====== DATA TO PROCESS
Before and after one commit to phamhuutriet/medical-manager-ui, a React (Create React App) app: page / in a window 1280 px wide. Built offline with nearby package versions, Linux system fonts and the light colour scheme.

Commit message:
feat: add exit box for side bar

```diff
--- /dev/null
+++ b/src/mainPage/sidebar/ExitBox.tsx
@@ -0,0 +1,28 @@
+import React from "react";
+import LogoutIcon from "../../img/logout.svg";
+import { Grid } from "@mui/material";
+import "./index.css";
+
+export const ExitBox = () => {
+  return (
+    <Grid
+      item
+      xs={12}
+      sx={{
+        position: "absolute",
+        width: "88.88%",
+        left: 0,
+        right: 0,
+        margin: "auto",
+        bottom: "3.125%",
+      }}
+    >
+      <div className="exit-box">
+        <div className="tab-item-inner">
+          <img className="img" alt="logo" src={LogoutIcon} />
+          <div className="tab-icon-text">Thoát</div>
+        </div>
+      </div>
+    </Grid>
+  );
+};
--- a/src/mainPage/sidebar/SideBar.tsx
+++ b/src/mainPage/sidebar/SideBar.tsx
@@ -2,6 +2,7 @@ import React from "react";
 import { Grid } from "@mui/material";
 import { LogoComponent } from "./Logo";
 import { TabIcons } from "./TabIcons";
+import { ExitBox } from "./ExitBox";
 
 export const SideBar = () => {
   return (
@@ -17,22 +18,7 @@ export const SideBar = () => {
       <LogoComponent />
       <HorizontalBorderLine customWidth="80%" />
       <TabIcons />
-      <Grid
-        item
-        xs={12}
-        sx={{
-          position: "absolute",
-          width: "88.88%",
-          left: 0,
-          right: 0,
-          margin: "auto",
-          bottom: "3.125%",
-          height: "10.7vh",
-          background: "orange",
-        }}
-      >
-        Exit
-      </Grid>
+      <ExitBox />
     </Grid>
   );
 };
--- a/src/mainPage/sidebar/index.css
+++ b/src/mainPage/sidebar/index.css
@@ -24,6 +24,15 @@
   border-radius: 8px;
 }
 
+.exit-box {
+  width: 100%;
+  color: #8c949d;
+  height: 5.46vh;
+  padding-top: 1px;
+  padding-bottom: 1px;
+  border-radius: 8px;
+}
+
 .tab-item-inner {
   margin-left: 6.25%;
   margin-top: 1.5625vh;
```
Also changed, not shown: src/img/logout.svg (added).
============
▶ **ACTIVITY**:
Every line of the data above should be output exactly as written.

▶ **THE COMPLETED TASK**:
Before and after one commit to phamhuutriet/medical-manager-ui, a React (Create React App) app: page / in a window 1280 px wide. Built offline with nearby package versions, Linux system fonts and the light colour scheme.

Commit message:
feat: add exit box for side bar

```diff
--- /dev/null
+++ b/src/mainPage/sidebar/ExitBox.tsx
@@ -0,0 +1,28 @@
+import React from "react";
+import LogoutIcon from "../../img/logout.svg";
+import { Grid } from "@mui/material";
+import "./index.css";
+
+export const ExitBox = () => {
+  return (
+    <Grid
+      item
+      xs={12}
+      sx={{
+        position: "absolute",
+        width: "88.88%",
+        left: 0,
+        right: 0,
+        margin: "auto",
+        bottom: "3.125%",
+      }}
+    >
+      <div className="exit-box">
+        <div className="tab-item-inner">
+          <img className="img" alt="logo" src={LogoutIcon} />
+          <div className="tab-icon-text">Thoát</div>
+        </div>
+      </div>
+    </Grid>
+  );
+};
--- a/src/mainPage/sidebar/SideBar.tsx
+++ b/src/mainPage/sidebar/SideBar.tsx
@@ -2,6 +2,7 @@ import React from "react";
 import { Grid } from "@mui/material";
 import { LogoComponent } from "./Logo";
 import { TabIcons } from "./TabIcons";
+import { ExitBox } from "./ExitBox";
 
 export const SideBar = () => {
   return (
@@ -17,22 +18,7 @@ export const SideBar = () => {
       <LogoComponent />
       <HorizontalBorderLine customWidth="80%" />
       <TabIcons />
-      <Grid
-        item
-        xs={12}
-        sx={{
-          position: "absolute",
-          width: "88.88%",
-          left: 0,
-          right: 0,
-          margin: "auto",
-          bottom: "3.125%",
-          height: "10.7vh",
-          background: "orange",
-        }}
-      >
-        Exit
-      </Grid>
+      <ExitBox />
     </Grid>
   );
 };
--- a/src/mainPage/sidebar/index.css
+++ b/src/mainPage/sidebar/index.css
@@ -24,6 +24,15 @@
   border-radius: 8px;
 }
 
+.exit-box {
+  width: 100%;
+  color: #8c949d;
+  height: 5.46vh;
+  padding-top: 1px;
+  padding-bottom: 1px;
+  border-radius: 8px;
+}
+
 .tab-item-inner {
   margin-left: 6.25%;
   margin-top: 1.5625vh;
```
Also changed, not shown: src/img/logout.svg (added).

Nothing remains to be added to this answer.